Unix & Linux Stack Exchange is a question and answer site for users of Linux, FreeBSD and other Un*x-like operating systems. Join them; it only takes a minute:

Sign up
Here's how it works:
  1. Anybody can ask a question
  2. Anybody can answer
  3. The best answers are voted up and rise to the top

The bindkey keyword in .screenrc is preceded by some cryptic keys that correspond to some keybouard binding. How can I figure out what these are? Google and GNU Screen Documentation did not show the results I was looking for.
For example, how would you found the bindings below without someone specifically telling you what the binding is?
bindkey "^[[1;5I" next
bindkey "^[[1;6I" prev

share|improve this question
up vote 4 down vote accepted

The keycodes vary somewhat from terminal to terminal, but check out this resource.

share|improve this answer
I am guessing this binding also works for .minttyrc too. How come it does not apply to... say .inputrc? Also how did you know that these keys are mintty binding? Do you use mintty? – Forethinker Mar 9 '13 at 20:50
They should work just fine in .inputrc, you might have to replace ^[ with \e though, since ^[ is just a representation of ESCAPE and \e is interpreted as an actual ESCAPE character. mintty sends xterm keycodes which are pretty much the standard for modern terminal emulators. No, I don't even use Windows, but their wiki does a pretty good job at explaining how the keycodes are put together IMO – kyrias Mar 9 '13 at 21:03
What is the difference between a representation of ESC and the actual ESC character? – Forethinker Sep 7 '13 at 22:46
\e is an escape code that turns into an escape character while ^[ is just a way to show one on screen. – kyrias Sep 10 '13 at 15:15

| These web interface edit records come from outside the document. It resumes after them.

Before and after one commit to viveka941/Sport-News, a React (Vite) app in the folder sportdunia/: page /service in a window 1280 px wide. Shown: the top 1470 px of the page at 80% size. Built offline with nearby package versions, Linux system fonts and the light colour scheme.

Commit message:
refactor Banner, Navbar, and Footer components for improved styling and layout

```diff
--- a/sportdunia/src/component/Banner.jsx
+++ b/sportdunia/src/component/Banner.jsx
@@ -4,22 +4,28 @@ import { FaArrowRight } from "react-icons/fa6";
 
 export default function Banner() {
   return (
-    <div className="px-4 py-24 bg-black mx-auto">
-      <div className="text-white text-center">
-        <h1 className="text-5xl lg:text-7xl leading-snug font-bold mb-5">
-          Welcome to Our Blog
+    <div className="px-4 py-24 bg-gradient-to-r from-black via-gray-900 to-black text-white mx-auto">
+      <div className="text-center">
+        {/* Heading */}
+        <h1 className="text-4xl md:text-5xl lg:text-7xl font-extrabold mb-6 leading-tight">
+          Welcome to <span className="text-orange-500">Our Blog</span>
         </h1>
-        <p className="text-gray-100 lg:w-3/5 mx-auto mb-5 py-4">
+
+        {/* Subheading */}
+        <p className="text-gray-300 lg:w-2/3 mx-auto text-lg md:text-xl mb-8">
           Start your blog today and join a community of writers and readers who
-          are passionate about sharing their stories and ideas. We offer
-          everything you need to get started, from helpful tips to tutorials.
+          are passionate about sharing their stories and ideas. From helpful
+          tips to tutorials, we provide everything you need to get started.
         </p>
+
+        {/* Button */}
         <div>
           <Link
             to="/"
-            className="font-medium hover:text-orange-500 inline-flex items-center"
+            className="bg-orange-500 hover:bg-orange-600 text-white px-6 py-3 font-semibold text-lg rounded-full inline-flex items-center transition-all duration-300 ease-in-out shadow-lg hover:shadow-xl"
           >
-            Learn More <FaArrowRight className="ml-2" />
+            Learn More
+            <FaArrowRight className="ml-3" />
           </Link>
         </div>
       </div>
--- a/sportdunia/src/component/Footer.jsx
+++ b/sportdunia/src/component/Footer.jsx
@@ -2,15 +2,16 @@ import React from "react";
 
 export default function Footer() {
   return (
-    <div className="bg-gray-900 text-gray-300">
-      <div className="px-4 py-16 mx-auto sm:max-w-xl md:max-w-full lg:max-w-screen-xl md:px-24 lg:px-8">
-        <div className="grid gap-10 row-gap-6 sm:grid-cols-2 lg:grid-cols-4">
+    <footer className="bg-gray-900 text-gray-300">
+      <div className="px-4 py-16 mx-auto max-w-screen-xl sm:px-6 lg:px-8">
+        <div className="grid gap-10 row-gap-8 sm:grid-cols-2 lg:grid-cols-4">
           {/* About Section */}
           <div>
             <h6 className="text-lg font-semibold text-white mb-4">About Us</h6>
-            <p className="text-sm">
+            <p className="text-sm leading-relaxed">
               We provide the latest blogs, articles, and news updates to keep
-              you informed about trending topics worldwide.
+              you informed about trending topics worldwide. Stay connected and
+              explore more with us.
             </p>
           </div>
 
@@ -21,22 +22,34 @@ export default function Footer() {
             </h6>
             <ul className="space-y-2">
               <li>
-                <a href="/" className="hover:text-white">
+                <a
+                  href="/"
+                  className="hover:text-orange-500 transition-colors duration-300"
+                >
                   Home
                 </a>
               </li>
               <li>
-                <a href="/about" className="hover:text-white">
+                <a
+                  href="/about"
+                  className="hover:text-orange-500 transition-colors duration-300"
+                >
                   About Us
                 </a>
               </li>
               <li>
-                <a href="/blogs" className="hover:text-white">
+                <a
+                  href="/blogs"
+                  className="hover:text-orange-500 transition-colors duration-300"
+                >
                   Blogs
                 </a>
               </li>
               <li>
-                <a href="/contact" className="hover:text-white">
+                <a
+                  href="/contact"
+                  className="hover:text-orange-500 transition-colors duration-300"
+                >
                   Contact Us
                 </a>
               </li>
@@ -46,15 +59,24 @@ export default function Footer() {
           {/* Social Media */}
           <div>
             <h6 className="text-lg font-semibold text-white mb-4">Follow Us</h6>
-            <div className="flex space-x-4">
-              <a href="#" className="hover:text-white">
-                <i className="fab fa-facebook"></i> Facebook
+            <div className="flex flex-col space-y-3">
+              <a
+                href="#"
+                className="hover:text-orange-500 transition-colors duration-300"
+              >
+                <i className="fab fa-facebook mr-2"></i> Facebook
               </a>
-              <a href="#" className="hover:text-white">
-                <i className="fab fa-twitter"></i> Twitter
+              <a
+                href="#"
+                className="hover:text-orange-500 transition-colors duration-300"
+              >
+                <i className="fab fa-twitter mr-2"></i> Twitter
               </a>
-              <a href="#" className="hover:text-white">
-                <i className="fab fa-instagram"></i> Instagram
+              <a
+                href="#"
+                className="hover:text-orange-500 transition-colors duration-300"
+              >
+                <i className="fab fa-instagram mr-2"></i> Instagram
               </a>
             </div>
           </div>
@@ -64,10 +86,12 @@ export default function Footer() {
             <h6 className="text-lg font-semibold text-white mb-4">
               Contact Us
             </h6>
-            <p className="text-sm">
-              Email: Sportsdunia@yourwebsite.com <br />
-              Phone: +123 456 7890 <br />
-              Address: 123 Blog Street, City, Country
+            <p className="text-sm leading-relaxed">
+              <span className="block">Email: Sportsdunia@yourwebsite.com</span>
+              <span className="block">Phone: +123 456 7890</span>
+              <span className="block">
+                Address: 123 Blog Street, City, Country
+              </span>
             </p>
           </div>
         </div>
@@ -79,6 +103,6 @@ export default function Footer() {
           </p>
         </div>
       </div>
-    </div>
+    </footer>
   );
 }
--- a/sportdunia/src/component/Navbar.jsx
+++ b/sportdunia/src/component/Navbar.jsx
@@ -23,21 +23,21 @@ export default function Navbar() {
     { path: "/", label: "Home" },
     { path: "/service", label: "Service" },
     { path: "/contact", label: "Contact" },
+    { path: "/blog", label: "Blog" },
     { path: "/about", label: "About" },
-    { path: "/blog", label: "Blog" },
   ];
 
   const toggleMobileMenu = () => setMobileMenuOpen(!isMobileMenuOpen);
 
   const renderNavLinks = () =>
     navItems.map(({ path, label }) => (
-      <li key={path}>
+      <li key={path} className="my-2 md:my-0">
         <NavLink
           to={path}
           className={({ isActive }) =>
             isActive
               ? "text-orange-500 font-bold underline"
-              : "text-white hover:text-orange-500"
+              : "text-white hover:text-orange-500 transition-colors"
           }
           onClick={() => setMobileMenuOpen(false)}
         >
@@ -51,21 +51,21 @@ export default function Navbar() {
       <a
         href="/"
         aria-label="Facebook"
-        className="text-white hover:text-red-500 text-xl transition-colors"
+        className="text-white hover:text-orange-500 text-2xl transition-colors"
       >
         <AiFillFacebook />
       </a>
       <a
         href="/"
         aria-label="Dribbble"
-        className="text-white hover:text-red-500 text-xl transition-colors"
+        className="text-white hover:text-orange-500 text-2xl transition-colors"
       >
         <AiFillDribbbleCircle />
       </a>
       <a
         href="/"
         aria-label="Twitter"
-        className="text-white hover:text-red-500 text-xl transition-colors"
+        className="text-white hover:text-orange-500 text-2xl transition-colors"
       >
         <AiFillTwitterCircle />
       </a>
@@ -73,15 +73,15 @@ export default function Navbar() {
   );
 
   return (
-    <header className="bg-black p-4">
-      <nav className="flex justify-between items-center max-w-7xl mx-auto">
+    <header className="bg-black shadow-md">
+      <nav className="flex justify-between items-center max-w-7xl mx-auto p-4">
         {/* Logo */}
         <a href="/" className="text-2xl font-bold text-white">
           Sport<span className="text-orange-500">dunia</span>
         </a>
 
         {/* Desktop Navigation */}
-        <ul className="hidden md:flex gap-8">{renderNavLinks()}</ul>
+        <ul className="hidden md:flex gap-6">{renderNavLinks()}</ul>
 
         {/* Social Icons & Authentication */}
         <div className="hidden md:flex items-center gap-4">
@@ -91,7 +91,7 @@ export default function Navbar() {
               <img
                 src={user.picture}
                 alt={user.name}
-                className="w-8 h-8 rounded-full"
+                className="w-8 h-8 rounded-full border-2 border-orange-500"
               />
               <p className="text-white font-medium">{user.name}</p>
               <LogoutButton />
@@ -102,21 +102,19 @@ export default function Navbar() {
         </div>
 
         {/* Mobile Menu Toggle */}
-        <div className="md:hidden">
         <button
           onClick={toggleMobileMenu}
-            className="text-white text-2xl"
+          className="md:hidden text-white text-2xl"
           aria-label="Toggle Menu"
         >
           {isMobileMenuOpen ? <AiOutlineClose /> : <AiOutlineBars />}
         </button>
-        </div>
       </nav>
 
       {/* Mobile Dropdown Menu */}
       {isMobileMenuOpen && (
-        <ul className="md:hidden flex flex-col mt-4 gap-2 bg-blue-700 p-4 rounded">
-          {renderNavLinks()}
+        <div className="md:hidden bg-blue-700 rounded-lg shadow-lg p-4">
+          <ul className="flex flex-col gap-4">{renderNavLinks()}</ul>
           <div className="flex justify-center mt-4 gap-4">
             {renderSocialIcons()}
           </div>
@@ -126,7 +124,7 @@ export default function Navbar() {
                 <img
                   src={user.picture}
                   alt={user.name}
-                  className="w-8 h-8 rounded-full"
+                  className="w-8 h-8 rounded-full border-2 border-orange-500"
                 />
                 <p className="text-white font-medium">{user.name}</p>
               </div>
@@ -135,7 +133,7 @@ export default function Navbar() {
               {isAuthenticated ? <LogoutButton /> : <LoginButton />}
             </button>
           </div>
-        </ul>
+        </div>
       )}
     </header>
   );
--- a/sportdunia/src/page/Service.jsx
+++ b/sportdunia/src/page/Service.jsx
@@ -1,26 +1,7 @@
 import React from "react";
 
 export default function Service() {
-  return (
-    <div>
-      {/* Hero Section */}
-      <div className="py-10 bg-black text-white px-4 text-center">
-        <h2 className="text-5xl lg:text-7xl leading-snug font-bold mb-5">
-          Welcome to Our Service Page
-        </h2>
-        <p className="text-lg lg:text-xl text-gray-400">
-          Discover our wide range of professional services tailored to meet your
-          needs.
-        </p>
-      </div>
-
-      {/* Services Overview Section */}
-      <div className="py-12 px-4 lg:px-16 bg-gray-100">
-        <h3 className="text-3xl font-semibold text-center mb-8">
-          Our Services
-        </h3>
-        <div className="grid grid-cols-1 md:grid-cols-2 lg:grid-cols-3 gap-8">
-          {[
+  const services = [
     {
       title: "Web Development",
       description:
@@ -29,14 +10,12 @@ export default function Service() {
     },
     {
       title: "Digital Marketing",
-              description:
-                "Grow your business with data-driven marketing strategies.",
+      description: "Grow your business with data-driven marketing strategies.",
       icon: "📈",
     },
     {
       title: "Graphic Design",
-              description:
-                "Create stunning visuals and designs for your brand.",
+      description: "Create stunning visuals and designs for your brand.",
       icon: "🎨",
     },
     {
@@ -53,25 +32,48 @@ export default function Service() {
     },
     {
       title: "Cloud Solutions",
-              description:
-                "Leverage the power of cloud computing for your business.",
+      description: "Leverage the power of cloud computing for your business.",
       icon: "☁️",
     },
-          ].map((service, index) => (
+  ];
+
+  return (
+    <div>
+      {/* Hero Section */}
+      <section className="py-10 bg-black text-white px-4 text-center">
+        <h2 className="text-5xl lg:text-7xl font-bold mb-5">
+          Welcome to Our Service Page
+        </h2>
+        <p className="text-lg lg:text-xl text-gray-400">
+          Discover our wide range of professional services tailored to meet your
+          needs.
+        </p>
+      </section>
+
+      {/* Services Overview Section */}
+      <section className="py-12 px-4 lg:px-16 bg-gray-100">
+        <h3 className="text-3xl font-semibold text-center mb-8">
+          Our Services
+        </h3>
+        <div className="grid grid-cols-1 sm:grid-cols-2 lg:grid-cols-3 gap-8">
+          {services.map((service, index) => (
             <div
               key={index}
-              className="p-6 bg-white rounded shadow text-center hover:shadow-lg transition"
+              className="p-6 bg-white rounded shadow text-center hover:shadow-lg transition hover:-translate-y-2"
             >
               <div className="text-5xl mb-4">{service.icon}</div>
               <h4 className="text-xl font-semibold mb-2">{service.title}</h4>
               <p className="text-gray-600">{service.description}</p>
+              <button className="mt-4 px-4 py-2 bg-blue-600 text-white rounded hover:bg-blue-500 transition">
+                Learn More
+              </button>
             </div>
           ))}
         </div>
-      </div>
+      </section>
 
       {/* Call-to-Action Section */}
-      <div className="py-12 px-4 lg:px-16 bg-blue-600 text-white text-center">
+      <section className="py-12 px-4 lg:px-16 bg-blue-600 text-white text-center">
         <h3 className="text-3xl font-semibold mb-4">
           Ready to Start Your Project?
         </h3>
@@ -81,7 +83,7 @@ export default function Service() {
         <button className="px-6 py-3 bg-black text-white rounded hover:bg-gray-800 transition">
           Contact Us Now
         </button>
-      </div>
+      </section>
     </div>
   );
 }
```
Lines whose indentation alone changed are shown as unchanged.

Those are escape secuences, the starting ^[ is a dead giveaway, control-[ is a way of generating the ASCII control character ESC on most keyboards. Terminals use those for moving the cursor, changing text color, and such. Almost all terminals (that certainly includes the terminal emulators like xterm or similar under X, but also others) handle the ANSI escape secuences, in turn standardized/extended from those handled by the venerable (and wildly successful) VT-100.

share|improve this answer

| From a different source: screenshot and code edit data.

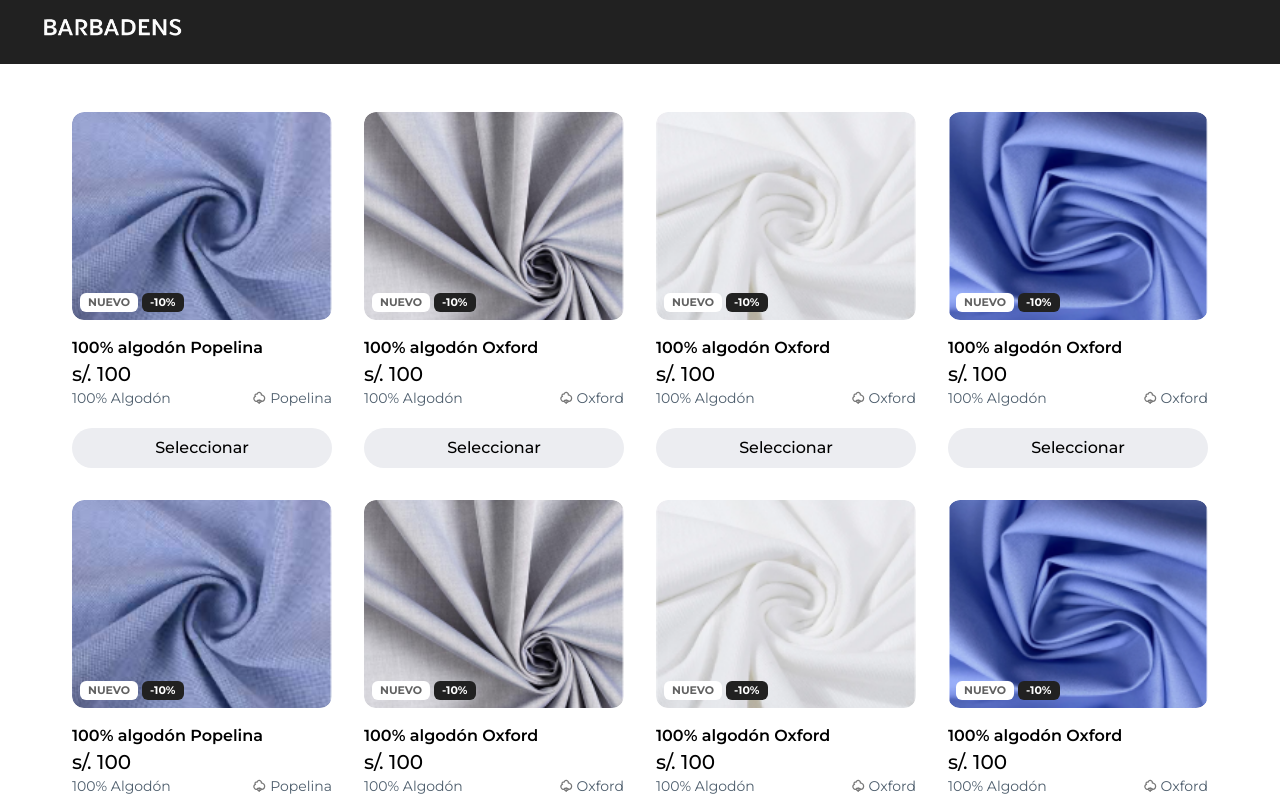
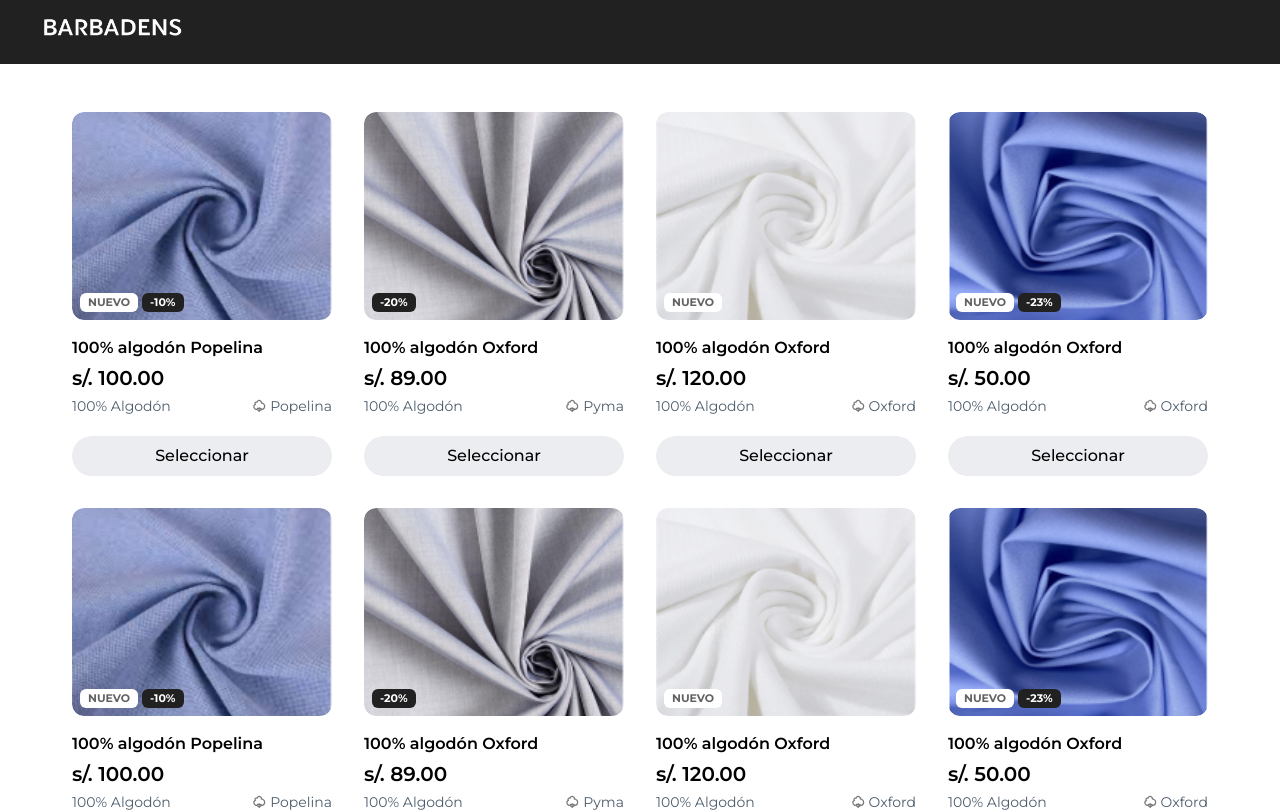
Before and after one commit to franciscovento/barbadens, a Next.js app: page / in a window 1280 px wide. Shown: the top 812 px of the page. Built offline with nearby package versions, Linux system fonts and the light colour scheme.

Commit message:
feat: padding to fabric card

```diff
--- a/src/ui/fabricCard/FabricCard.tsx
+++ b/src/ui/fabricCard/FabricCard.tsx
@@ -80,7 +80,7 @@ const FabricCard: FC<Props> = ({
       </div>
       <div className="pt-4">
         <h4 className="font-semibold">{name}</h4>
-        <span className="block text-xl font-medium">s/. {price}</span>
+        <span className="block text-xl font-semibold py-1">s/. {price}.00</span>
         <div className="flex items-center justify-between">
           <p className="text-text text-sm">{description}</p>
           <span className="text-text flex gap-1 items-center text-sm">
--- a/src/utils/data/fabrics.ts
+++ b/src/utils/data/fabrics.ts
@@ -12,31 +12,31 @@ export const fabrics = [
   {
     id: '2',
     name: '100% algodón Oxford',
-    price: 100,
+    price: 89,
     description: '100% Algodón',
     image: '/images/tela2.png',
-    isNew: true,
-    discount: 10,
-    fabricType: 'Oxford',
+    isNew: null,
+    discount: 20,
+    fabricType: 'Pyma',
   },
   {
     id: '3',
     name: '100% algodón Oxford',
-    price: 100,
+    price: 120,
     description: '100% Algodón',
     image: '/images/tela3.png',
     isNew: true,
-    discount: 10,
+    discount: null,
     fabricType: 'Oxford',
   },
   {
     id: '4',
     name: '100% algodón Oxford',
-    price: 100,
+    price: 50,
     description: '100% Algodón',
     image: '/images/tela4.png',
     isNew: true,
-    discount: 10,
+    discount: 23,
     fabricType: 'Oxford',
   },
 ];
```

Your Answer


By posting your answer, you agree to the privacy policy and terms of service.

Not the answer you're looking for? Browse other questions tagged or ask your own question.